Finding fossils of large-boned dinosaurs is hard enough, but imagine searching for fossilized jellyfish. Good specimens of such soft-tissue organisms are extremely rare. As a result, scientists have very little information about their role in early ecosystems. But a recent discovery of hundreds of jellyfish impressions on what were once the shores of an inland sea in central Wisconsin suggests that they occupied an important position on the food chain.
In a report appearing in the February issue of Geology, James W. Hagadorn of the California Institute of Technology and colleagues conclude that the fossilized jellyfish, which are similar in size to their modern descendants but much bigger than previously uncovered specimens from the same time, were some of the largest and most important predators during the Cambrian period. In other words, Hagadorn says, "we may have been inadvertently omitting a huge amount of information about all of the soft-bodied animals that were swimming around in the water column, munching on other organisms, but which were rarely fossilized."

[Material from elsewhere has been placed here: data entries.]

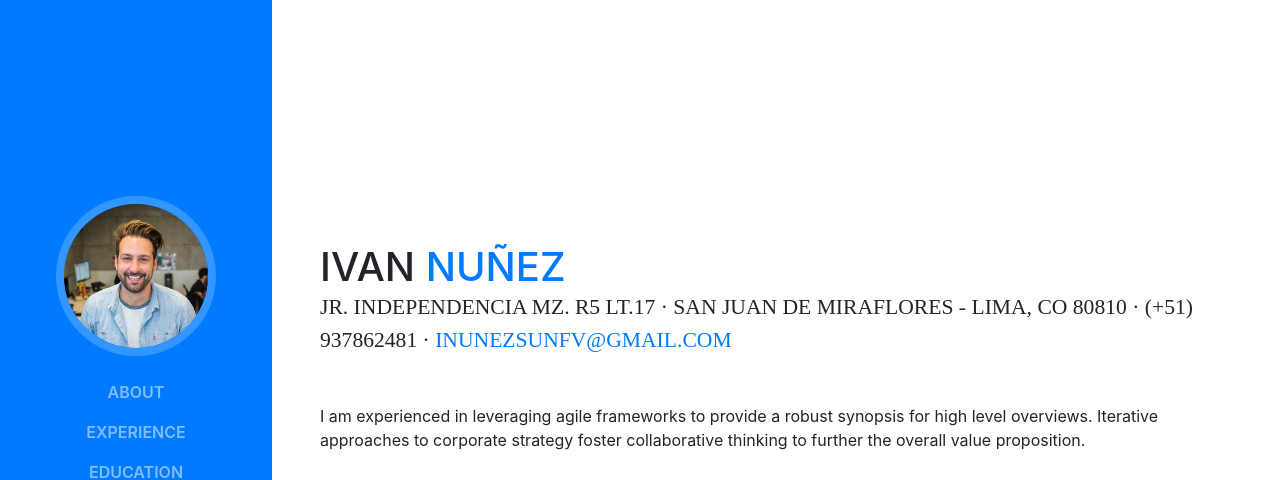
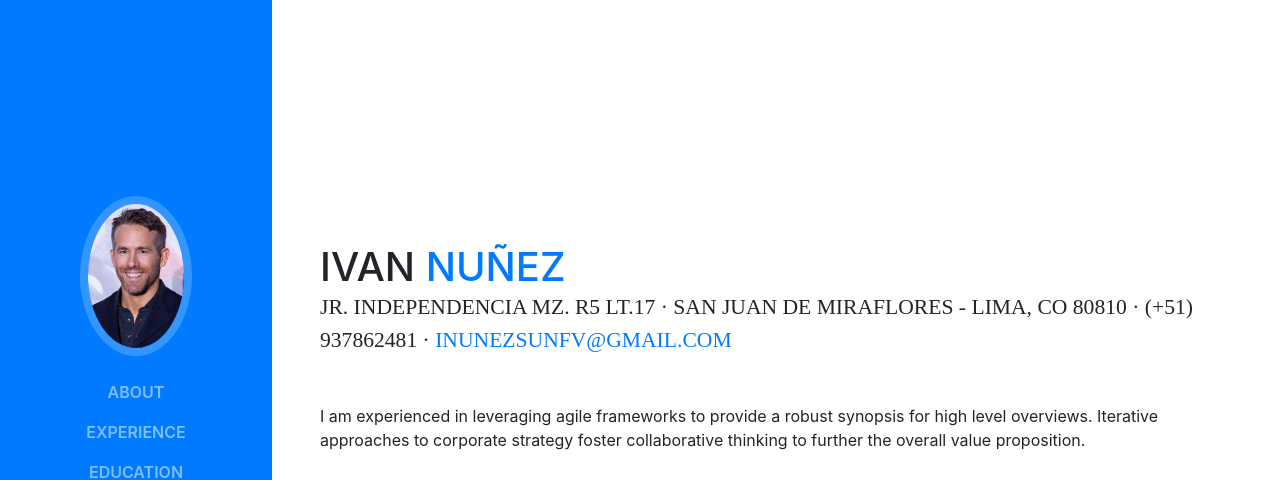
Before and after one commit to inunezs3105/inunezs3105.github.io, a website with bundled scripts: page index.html in a window 1280 px wide. Shown: the top 480 px of the page. Built offline with nearby package versions, Linux system fonts and the light colour scheme; a web font is replaced by a local one.

Commit message:
cambio de foto

```diff
--- a/index.html
+++ b/index.html
@@ -31,7 +31,7 @@
       <a class="navbar-brand js-scroll-trigger" href="#page-top">
         <span class="d-block d-lg-none">Start Bootstrap</span>
         <span class="d-none d-lg-block">
-          <img class="img-fluid img-profile rounded-circle mx-auto mb-2" src="img/profile.jpg" alt="">
+          <img class="img-fluid img-profile rounded-circle mx-auto mb-2" src="img/Ryan_Reynolds.jpg" alt="">
         </span>
       </a>
       <button class="navbar-toggler" type="button" data-toggle="collapse" data-target="#navbarSupportedContent" aria-controls="navbarSupportedContent" aria-expanded="false" aria-label="Toggle navigation">
```
Also changed, not shown: img/Ryan_Reynolds.jpg (added).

The discovery represents one of only two jellyfish mass-strandings known from the fossil record. The authors hypothesize that either wind blew the jellyfish into shallower water or the creatures swam there in search of prey. In any case, the ebbing tide left them ashore. Analysis of the fossils shows that some of the jellyfish tried to keep moving, ingesting sediment in the process and essentially anchoring themselves to the floor. Several tidal cycles later, loose sediments had entombed them. Fortunately for scientists, not much seems to have disturbed their remains since then.